▶ **Work required**: Nothing in the data may be changed; retype all of it.

▶ **Web document revisions**:
:::

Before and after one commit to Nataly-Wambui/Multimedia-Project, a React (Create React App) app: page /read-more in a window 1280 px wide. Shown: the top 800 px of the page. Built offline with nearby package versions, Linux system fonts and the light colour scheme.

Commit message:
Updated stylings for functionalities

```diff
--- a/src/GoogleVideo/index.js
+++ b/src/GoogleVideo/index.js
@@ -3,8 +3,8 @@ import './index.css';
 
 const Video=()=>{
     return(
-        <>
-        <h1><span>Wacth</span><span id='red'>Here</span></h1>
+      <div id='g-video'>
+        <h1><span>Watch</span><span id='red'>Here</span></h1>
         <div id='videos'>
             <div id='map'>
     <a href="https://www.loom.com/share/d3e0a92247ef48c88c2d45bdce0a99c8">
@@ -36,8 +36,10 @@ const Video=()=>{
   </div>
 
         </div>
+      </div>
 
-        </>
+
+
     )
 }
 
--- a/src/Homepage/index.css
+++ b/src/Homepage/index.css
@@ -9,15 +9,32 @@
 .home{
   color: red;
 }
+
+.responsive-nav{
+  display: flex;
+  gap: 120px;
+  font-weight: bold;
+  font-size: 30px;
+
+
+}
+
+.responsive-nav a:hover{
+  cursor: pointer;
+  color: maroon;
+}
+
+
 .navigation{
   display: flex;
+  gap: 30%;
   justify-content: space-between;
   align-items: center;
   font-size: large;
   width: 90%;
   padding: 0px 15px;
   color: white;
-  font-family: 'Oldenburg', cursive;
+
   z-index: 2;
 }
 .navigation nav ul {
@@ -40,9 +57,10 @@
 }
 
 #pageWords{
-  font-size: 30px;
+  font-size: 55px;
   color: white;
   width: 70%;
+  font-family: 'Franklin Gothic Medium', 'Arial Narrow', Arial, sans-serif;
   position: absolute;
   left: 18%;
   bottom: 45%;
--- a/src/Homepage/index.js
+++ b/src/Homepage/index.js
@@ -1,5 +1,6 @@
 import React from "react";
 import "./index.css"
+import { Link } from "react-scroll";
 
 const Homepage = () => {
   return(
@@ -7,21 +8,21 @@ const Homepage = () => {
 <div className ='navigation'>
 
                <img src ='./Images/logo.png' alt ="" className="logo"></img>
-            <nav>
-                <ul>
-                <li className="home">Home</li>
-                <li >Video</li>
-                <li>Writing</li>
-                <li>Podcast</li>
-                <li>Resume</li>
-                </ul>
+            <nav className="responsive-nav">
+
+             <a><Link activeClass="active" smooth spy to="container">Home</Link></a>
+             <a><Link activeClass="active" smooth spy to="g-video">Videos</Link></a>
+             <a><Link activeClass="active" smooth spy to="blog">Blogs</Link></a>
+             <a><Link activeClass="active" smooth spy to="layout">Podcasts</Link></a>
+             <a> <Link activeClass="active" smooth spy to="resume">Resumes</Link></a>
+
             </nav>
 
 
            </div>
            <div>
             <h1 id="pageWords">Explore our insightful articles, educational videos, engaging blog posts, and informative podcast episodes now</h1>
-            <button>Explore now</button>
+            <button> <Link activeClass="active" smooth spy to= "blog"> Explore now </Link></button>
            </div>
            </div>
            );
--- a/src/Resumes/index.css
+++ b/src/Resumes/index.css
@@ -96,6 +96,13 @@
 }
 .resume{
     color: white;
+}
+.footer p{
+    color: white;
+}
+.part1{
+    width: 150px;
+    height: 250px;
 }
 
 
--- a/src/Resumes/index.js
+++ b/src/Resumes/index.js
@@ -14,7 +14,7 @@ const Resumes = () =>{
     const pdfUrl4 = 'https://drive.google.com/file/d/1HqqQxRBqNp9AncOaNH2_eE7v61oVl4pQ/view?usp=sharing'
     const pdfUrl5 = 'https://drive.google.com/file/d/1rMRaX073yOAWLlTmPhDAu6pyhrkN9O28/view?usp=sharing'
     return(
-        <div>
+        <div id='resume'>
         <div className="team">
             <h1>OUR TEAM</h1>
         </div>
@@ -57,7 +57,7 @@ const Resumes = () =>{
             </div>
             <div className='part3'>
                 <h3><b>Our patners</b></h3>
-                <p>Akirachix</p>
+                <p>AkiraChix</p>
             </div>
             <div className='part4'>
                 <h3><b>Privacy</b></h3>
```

:::

▶ **Solved exercise**:
Before and after one commit to Nataly-Wambui/Multimedia-Project, a React (Create React App) app: page /read-more in a window 1280 px wide. Shown: the top 800 px of the page. Built offline with nearby package versions, Linux system fonts and the light colour scheme.

Commit message:
Updated stylings for functionalities

```diff
--- a/src/GoogleVideo/index.js
+++ b/src/GoogleVideo/index.js
@@ -3,8 +3,8 @@ import './index.css';
 
 const Video=()=>{
     return(
-        <>
-        <h1><span>Wacth</span><span id='red'>Here</span></h1>
+      <div id='g-video'>
+        <h1><span>Watch</span><span id='red'>Here</span></h1>
         <div id='videos'>
             <div id='map'>
     <a href="https://www.loom.com/share/d3e0a92247ef48c88c2d45bdce0a99c8">
@@ -36,8 +36,10 @@ const Video=()=>{
   </div>
 
         </div>
+      </div>
 
-        </>
+
+
     )
 }
 
--- a/src/Homepage/index.css
+++ b/src/Homepage/index.css
@@ -9,15 +9,32 @@
 .home{
   color: red;
 }
+
+.responsive-nav{
+  display: flex;
+  gap: 120px;
+  font-weight: bold;
+  font-size: 30px;
+
+
+}
+
+.responsive-nav a:hover{
+  cursor: pointer;
+  color: maroon;
+}
+
+
 .navigation{
   display: flex;
+  gap: 30%;
   justify-content: space-between;
   align-items: center;
   font-size: large;
   width: 90%;
   padding: 0px 15px;
   color: white;
-  font-family: 'Oldenburg', cursive;
+
   z-index: 2;
 }
 .navigation nav ul {
@@ -40,9 +57,10 @@
 }
 
 #pageWords{
-  font-size: 30px;
+  font-size: 55px;
   color: white;
   width: 70%;
+  font-family: 'Franklin Gothic Medium', 'Arial Narrow', Arial, sans-serif;
   position: absolute;
   left: 18%;
   bottom: 45%;
--- a/src/Homepage/index.js
+++ b/src/Homepage/index.js
@@ -1,5 +1,6 @@
 import React from "react";
 import "./index.css"
+import { Link } from "react-scroll";
 
 const Homepage = () => {
   return(
@@ -7,21 +8,21 @@ const Homepage = () => {
 <div className ='navigation'>
 
                <img src ='./Images/logo.png' alt ="" className="logo"></img>
-            <nav>
-                <ul>
-                <li className="home">Home</li>
-                <li >Video</li>
-                <li>Writing</li>
-                <li>Podcast</li>
-                <li>Resume</li>
-                </ul>
+            <nav className="responsive-nav">
+
+             <a><Link activeClass="active" smooth spy to="container">Home</Link></a>
+             <a><Link activeClass="active" smooth spy to="g-video">Videos</Link></a>
+             <a><Link activeClass="active" smooth spy to="blog">Blogs</Link></a>
+             <a><Link activeClass="active" smooth spy to="layout">Podcasts</Link></a>
+             <a> <Link activeClass="active" smooth spy to="resume">Resumes</Link></a>
+
             </nav>
 
 
            </div>
            <div>
             <h1 id="pageWords">Explore our insightful articles, educational videos, engaging blog posts, and informative podcast episodes now</h1>
-            <button>Explore now</button>
+            <button> <Link activeClass="active" smooth spy to= "blog"> Explore now </Link></button>
            </div>
            </div>
            );
--- a/src/Resumes/index.css
+++ b/src/Resumes/index.css
@@ -96,6 +96,13 @@
 }
 .resume{
     color: white;
+}
+.footer p{
+    color: white;
+}
+.part1{
+    width: 150px;
+    height: 250px;
 }
 
 
--- a/src/Resumes/index.js
+++ b/src/Resumes/index.js
@@ -14,7 +14,7 @@ const Resumes = () =>{
     const pdfUrl4 = 'https://drive.google.com/file/d/1HqqQxRBqNp9AncOaNH2_eE7v61oVl4pQ/view?usp=sharing'
     const pdfUrl5 = 'https://drive.google.com/file/d/1rMRaX073yOAWLlTmPhDAu6pyhrkN9O28/view?usp=sharing'
     return(
-        <div>
+        <div id='resume'>
         <div className="team">
             <h1>OUR TEAM</h1>
         </div>
@@ -57,7 +57,7 @@ const Resumes = () =>{
             </div>
             <div className='part3'>
                 <h3><b>Our patners</b></h3>
-                <p>Akirachix</p>
+                <p>AkiraChix</p>
             </div>
             <div className='part4'>
                 <h3><b>Privacy</b></h3>
```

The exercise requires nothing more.